Work task –
Whenever the word "organisms" turns up in a line of the data below, copy that line.

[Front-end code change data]
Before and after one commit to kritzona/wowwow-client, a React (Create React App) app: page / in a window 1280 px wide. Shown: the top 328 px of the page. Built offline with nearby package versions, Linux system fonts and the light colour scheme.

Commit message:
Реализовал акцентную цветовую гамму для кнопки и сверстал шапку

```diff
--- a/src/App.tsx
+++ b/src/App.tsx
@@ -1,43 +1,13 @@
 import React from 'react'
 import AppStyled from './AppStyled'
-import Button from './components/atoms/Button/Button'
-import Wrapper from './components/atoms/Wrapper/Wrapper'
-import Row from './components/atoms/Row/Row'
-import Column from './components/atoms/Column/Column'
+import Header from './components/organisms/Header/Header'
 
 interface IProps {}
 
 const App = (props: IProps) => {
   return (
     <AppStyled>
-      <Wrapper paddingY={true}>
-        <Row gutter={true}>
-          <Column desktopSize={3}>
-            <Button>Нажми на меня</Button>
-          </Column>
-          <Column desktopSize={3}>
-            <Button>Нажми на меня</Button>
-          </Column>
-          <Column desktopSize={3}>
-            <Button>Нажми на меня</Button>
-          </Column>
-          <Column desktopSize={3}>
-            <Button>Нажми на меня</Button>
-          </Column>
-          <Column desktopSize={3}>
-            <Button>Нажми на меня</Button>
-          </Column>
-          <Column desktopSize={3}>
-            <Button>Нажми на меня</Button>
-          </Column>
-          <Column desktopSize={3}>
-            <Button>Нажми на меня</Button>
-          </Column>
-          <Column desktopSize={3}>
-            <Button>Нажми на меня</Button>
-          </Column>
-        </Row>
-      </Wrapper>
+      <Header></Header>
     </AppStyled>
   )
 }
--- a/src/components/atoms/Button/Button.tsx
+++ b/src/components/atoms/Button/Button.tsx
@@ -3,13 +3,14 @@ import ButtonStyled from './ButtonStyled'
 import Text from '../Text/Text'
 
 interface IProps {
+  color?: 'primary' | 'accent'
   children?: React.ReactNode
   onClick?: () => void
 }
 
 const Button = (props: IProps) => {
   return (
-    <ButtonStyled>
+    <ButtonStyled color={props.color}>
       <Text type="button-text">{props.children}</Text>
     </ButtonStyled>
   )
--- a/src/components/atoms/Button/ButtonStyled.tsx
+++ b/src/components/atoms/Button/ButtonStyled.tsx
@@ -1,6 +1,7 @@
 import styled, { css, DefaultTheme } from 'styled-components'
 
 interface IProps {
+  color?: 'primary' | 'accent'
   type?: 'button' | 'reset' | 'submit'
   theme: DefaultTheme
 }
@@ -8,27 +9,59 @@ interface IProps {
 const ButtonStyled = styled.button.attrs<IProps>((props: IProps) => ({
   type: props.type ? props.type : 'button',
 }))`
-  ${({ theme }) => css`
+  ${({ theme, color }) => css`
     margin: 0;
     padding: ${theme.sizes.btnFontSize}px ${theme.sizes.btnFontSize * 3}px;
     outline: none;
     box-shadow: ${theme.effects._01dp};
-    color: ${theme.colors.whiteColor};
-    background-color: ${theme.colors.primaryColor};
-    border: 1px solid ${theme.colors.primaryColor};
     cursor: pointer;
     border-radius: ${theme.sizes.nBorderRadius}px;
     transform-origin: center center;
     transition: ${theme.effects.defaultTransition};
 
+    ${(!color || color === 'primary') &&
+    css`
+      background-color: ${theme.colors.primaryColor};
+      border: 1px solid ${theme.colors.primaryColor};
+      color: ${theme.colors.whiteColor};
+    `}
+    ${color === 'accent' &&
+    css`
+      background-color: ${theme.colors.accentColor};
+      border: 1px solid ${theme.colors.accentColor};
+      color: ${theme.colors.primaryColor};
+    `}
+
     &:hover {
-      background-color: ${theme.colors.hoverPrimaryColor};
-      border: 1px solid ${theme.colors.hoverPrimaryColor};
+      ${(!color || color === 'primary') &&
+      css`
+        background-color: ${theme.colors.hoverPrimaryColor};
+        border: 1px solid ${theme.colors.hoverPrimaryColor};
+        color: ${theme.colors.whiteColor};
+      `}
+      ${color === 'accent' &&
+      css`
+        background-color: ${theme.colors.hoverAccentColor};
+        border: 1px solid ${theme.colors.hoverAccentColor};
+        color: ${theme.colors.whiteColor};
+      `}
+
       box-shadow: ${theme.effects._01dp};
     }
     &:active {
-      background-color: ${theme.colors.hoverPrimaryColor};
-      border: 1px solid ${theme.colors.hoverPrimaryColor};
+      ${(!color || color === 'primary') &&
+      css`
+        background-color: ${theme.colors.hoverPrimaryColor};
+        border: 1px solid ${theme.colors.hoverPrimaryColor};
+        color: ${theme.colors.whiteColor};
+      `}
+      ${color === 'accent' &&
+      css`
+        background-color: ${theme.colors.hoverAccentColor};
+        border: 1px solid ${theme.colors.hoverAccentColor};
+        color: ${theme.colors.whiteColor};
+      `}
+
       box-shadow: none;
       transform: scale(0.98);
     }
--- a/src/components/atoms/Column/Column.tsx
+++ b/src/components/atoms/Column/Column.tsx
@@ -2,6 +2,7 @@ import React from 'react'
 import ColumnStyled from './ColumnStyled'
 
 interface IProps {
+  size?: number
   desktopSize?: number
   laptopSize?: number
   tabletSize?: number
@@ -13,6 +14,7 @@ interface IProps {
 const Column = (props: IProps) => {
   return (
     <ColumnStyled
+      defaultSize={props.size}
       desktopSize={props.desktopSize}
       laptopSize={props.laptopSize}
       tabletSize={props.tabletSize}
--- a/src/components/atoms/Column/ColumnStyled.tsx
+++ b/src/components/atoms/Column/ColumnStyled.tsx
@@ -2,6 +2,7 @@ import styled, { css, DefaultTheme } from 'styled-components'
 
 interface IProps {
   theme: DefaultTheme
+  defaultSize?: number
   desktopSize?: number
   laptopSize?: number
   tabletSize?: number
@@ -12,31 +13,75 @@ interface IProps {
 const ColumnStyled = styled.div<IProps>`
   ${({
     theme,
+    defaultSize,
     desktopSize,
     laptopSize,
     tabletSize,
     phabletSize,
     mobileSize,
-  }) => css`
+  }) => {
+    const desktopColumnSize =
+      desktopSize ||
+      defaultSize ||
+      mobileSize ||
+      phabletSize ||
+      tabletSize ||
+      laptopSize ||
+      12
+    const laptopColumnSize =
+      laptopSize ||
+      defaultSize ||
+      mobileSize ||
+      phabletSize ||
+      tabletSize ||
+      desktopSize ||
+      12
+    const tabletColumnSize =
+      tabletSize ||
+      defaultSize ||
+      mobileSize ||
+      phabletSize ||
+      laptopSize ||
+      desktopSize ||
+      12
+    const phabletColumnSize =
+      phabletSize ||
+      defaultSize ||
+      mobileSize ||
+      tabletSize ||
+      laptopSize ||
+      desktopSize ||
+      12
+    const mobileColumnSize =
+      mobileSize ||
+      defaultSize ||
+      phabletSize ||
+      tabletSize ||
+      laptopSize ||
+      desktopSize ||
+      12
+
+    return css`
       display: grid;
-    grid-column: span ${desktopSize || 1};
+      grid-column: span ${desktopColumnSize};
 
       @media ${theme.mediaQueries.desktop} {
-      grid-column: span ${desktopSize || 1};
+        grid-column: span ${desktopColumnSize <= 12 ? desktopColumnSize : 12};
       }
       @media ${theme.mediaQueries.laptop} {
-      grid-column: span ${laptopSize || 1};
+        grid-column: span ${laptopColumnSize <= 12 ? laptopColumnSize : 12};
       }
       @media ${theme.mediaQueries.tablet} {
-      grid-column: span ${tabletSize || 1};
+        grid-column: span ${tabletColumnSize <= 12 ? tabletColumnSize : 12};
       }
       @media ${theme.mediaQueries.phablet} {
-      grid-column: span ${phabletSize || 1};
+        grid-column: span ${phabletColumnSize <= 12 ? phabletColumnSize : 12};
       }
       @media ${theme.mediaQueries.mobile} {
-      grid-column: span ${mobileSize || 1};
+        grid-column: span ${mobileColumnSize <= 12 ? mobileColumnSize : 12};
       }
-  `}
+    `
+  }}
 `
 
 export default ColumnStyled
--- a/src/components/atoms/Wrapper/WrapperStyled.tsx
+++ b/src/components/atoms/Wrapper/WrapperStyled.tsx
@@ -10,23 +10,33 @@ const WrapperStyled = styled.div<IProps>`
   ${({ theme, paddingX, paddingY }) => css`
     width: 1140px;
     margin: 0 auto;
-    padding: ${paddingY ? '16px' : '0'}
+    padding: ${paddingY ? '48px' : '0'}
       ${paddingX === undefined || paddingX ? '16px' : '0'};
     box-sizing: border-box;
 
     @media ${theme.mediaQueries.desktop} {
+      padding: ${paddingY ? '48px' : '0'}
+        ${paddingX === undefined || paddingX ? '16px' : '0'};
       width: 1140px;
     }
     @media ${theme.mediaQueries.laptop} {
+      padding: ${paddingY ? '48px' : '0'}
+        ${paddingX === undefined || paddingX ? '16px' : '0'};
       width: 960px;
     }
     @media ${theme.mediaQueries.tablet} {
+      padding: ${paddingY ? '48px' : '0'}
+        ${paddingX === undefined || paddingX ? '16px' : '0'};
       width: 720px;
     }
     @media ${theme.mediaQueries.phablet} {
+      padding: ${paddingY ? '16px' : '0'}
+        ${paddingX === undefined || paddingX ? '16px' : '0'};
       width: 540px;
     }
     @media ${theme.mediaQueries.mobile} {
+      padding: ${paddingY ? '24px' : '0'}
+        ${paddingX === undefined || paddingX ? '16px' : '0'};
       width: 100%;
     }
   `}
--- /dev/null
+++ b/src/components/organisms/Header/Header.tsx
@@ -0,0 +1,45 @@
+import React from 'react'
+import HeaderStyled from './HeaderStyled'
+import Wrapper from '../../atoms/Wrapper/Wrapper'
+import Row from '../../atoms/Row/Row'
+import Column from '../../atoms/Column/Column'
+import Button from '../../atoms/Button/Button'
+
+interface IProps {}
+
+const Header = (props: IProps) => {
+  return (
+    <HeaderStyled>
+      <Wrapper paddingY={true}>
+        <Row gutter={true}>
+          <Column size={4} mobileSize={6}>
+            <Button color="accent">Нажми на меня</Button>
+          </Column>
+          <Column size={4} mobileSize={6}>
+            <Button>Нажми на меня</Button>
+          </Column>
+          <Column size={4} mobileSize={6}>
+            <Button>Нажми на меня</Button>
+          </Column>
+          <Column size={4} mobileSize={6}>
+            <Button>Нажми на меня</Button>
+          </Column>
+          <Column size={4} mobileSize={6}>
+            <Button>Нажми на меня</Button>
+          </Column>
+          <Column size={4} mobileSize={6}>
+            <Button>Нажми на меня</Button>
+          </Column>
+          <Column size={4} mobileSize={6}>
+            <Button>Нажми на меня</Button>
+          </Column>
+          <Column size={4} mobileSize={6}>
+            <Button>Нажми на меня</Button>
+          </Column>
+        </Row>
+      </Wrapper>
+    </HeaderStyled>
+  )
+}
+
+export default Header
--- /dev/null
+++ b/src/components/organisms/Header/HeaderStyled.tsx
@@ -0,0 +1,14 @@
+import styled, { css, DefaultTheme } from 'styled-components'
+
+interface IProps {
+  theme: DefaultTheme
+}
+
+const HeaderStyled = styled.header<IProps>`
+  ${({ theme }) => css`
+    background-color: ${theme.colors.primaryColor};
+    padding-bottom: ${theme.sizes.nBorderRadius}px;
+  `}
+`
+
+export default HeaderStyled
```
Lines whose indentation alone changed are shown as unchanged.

Result of this exercise –
+import Header from './components/organisms/Header/Header'
+++ b/src/components/organisms/Header/Header.tsx
+++ b/src/components/organisms/Header/HeaderStyled.tsx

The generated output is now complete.